A former commissioner of the Metropolitan Police has said there should be more joint investment in ICT among police forces, possibly through a single national fund.
Lord Bernard Hogan-Howe (pictured) has proposed the move in the foreword of a new report on tech innovation for policing, Police Tech Pioneers, published by Public, a supporter of start-ups that provide technology for public services.
The report calls for action to give tech start-ups a better chance to sell into the policing market, including a refocusing of the Police Transformation Fund and the creation of a “neutral space” for police-vendor engagement.
Hogan-Howe goes along with the report’s assertion that smaller companies are more nimble in responding to what the police and public need, and says they should concentrate on the benefits of big data and automation to support decision-making.
But he says that the fractured nature of police spending on ICT has not been a good response to the way crime is committed across the forces’ boundaries.
“New technologies offer an opportunity to work better across borders and make common investments in small and big systems,” he says. “Presently, however, this is unlikely to happen.”
Mandation and spending
He says there are two possible long term solutions.

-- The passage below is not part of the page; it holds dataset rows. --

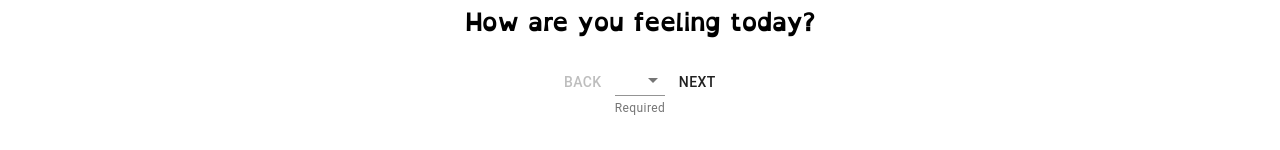
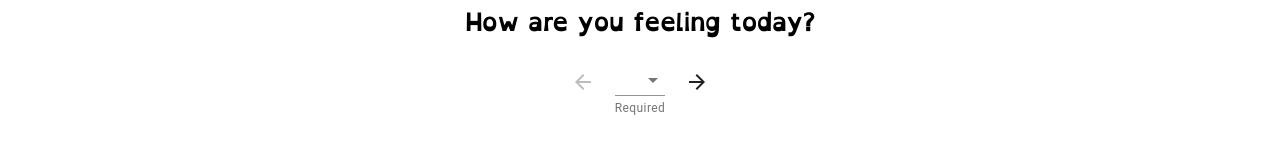
Before and after one commit to unomaas/redux-feedback-loop, a React (Create React App) app: page / in a window 1280 px wide. Shown: the part 204-354 px from the top of the page. Built offline with nearby package versions, Linux system fonts and the light colour scheme.

Commit message:
Updated back/next with icons.

```diff
--- a/package.json
+++ b/package.json
@@ -5,6 +5,7 @@
   "proxy": "http://localhost:5000",
   "dependencies": {
     "@material-ui/core": "^4.11.4",
+    "@material-ui/icons": "^4.11.2",
     "axios": "^0.21.1",
     "express": "^4.17.1",
     "pg": "^8.2.1",
--- a/src/components/Question1/Question1.jsx
+++ b/src/components/Question1/Question1.jsx
@@ -6,6 +6,8 @@ import { useDispatch } from 'react-redux';
 import React, { useState } from 'react';
 import { useHistory } from 'react-router-dom';
 import { Button, MenuItem, TextField } from '@material-ui/core';
+import ArrowBackIcon from '@material-ui/icons/ArrowBack';
+import ArrowForwardIcon from '@material-ui/icons/ArrowForward';
 //#endregion ⬆⬆ Document setup above.
 
 
@@ -44,7 +46,7 @@ export default function Question1() {
       <div className="question-form">
         <form onSubmit={handleSubmit}>
           <Button disabled>
-            Back
+            <ArrowBackIcon />
           </Button>
           <TextField
             required
@@ -60,7 +62,7 @@ export default function Question1() {
             <MenuItem value='5'>5</MenuItem>
           </TextField>
           <Button type="submit">
-            Next
+            <ArrowForwardIcon />
           </Button>
         </form>
       </div>
--- a/src/components/Question2/Question2.jsx
+++ b/src/components/Question2/Question2.jsx
@@ -6,6 +6,8 @@ import { useDispatch } from 'react-redux';
 import React, { useState } from 'react';
 import { useHistory } from 'react-router-dom';
 import { Button, MenuItem, TextField } from '@material-ui/core';
+import ArrowBackIcon from '@material-ui/icons/ArrowBack';
+import ArrowForwardIcon from '@material-ui/icons/ArrowForward';
 //#endregion ⬆⬆ Document setup above.
 
 
@@ -51,7 +53,7 @@ export default function Question2() {
       <div className="question-form">
         <form onSubmit={handleSubmit}>
           <Button onClick={handleBack}>
-            Back
+            <ArrowBackIcon />
           </Button>
           <TextField
             required
@@ -67,7 +69,7 @@ export default function Question2() {
             <MenuItem value='5'>5</MenuItem>
           </TextField>
           <Button type="submit">
-            Next
+            <ArrowForwardIcon />
           </Button>
 
         </form>
--- a/src/components/Question3/Question3.jsx
+++ b/src/components/Question3/Question3.jsx
@@ -6,6 +6,8 @@ import { useDispatch } from 'react-redux';
 import React, { useState } from 'react';
 import { useHistory } from 'react-router-dom';
 import { Button, MenuItem, TextField } from '@material-ui/core';
+import ArrowBackIcon from '@material-ui/icons/ArrowBack';
+import ArrowForwardIcon from '@material-ui/icons/ArrowForward';
 //#endregion ⬆⬆ Document setup above.
 
 
@@ -51,7 +53,7 @@ export default function Question3() {
       <div className="question-form">
         <form onSubmit={handleSubmit}>
           <Button onClick={handleBack}>
-            Back
+            <ArrowBackIcon />
           </Button>
           <TextField
             required
@@ -67,7 +69,7 @@ export default function Question3() {
             <MenuItem value='5'>5</MenuItem>
           </TextField>
           <Button type="submit">
-            Next
+            <ArrowForwardIcon />
           </Button>
         </form>
       </div>
--- a/src/components/Question4/Question4.jsx
+++ b/src/components/Question4/Question4.jsx
@@ -6,6 +6,8 @@ import { useDispatch } from 'react-redux';
 import React, { useState } from 'react';
 import { useHistory } from 'react-router-dom';
 import { Button, TextField } from '@material-ui/core';
+import ArrowBackIcon from '@material-ui/icons/ArrowBack';
+import ArrowForwardIcon from '@material-ui/icons/ArrowForward';
 //#endregion ⬆⬆ Document setup above.
 
 
@@ -51,7 +53,7 @@ export default function Question4() {
       <div className="question-form">
         <form onSubmit={handleSubmit}>
           <Button onClick={handleBack}>
-            Back
+            <ArrowBackIcon />
           </Button>
           <TextField
             required
@@ -61,7 +63,7 @@ export default function Question4() {
           >
           </TextField>
           <Button type="submit">
-            Next
+            <ArrowForwardIcon />
           </Button>
         </form>
       </div>
--- a/src/components/Review/Review.jsx
+++ b/src/components/Review/Review.jsx
@@ -7,6 +7,8 @@ import React from 'react';
 import { useHistory } from 'react-router-dom';
 import { Button } from '@material-ui/core';
 import axios from 'axios';
+import ArrowBackIcon from '@material-ui/icons/ArrowBack';
+import CheckCircleOutlineIcon from '@material-ui/icons/CheckCircleOutline';
 //#endregion ⬆⬆ Document setup above.
 
 
@@ -73,7 +75,7 @@ export default function Review() {
           variant="outlined"
           color="secondary"
         >
-        ⬅ Change Your Feedback
+          <ArrowBackIcon />
         </Button>
         &nbsp;
         <Button
@@ -81,7 +83,7 @@ export default function Review() {
           variant="outlined"
           color="primary"
         >
-        Submit This Feedback ✔
+          <CheckCircleOutlineIcon />
         </Button>
       </div>
 
--- a/src/components/Thanks/Thanks.jsx
+++ b/src/components/Thanks/Thanks.jsx
@@ -6,6 +6,7 @@ import { useDispatch } from 'react-redux';
 import React from 'react';
 import { useHistory } from 'react-router-dom';
 import { Button } from '@material-ui/core';
+import LoopIcon from '@material-ui/icons/Loop';
 //#endregion ⬆⬆ Document setup above.
 
 
@@ -40,7 +41,7 @@ export default function Thanks() {
           variant="contained"
           color="primary"
         >
-          Click here to leave new feedback
+          <LoopIcon /> &nbsp; Start Over
       </Button>
       </div>
 
```
Also changed, not shown: 1 other file (tests, documents, lock files or other folders). Lines whose indentation alone changed are shown as unchanged.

One is to create a small number of forces and funds and encourage or mandate joint investment in ICT. The other, which he prefers, is to place the £850 million spent on the technology into a single fund, preferably with a national system to ensure complete interoperability.
This would “provide a vehicle for more uniform processes and thus better outcomes,” he says, adding: “There is a strong and credible pipeline of technology companies that could transform policing. We should work to make the pipeline larger and the Home Office should take a lead in championing new solutions and new companies.”
He also urges larger police forces to take a lead in adopting new technologies.
The Public report identifies 75 tech start-ups with the potential to support the sector in areas such as mapping and preventing violence, combating cyber crime, storing and analysing video evidence, applying predictive analytics, monitoring social media and providing new online reporting channels and platforms.
But it says the rate of adopting such solutions among UK police is still too slow, partly because smaller firms are disadvantaged by long term contracts with incumbent suppliers, and that there is scope for some policy interventions that could help to diversify the market.
APIs and interoperability
One of these is to create a framework for new start-up products, encouraged by the Home Office mandating open APIs and interoperability as a condition of all technology contracts. It could also place pressure on incumbents to open up their systems for smaller players to plug in their technology.
Second is to refocus the Police Transformation Fund to support seed funding for start-up initiatives, and indicate that it will be extended beyond 2020 to help police and crime commissioners prepare bids for projects beyond that date.
Another is to create the neutral space for engagement between technology firms and police, providing for a period of testing and play before big commitments are made. The report points to the experience of Canada where police vendor labs have enabled staff to interact with tech products and provide feedback before the procurement goes ahead. This would allow police officers to compare a range of products from different suppliers, it says.
Finally, there should be an effort to harness digital talent in police ranks, encouraging tech savvy junior staff to identify issues, develop fixes and help forces over the barriers.
Lessons for leaders
The report also outlines five lessons for police leaders in looking at new technology options:
- Engage the market long before you are ready to buy.
- Be clear about what you need and give feedback.
- Shiny new technology is not a silver bullet.
- Embrace some risk and be prepared to fail fast.
- Think big, buy small and tread softly. Do not expect a start-up to be able to scale up overnight.
Its executive summary concludes: “To meet future demands, policing desperately needs to embrace the agile, innovation led approach offered by start-ups. While the habits and structures of the policing ICT landscape are entrenched, and culture and habits have proved hard to shift in the past, change is possible and urgently needed.
“Critically, much more needs to be done to find new ways to catalyse a start-up friendly ecosystem in policing.”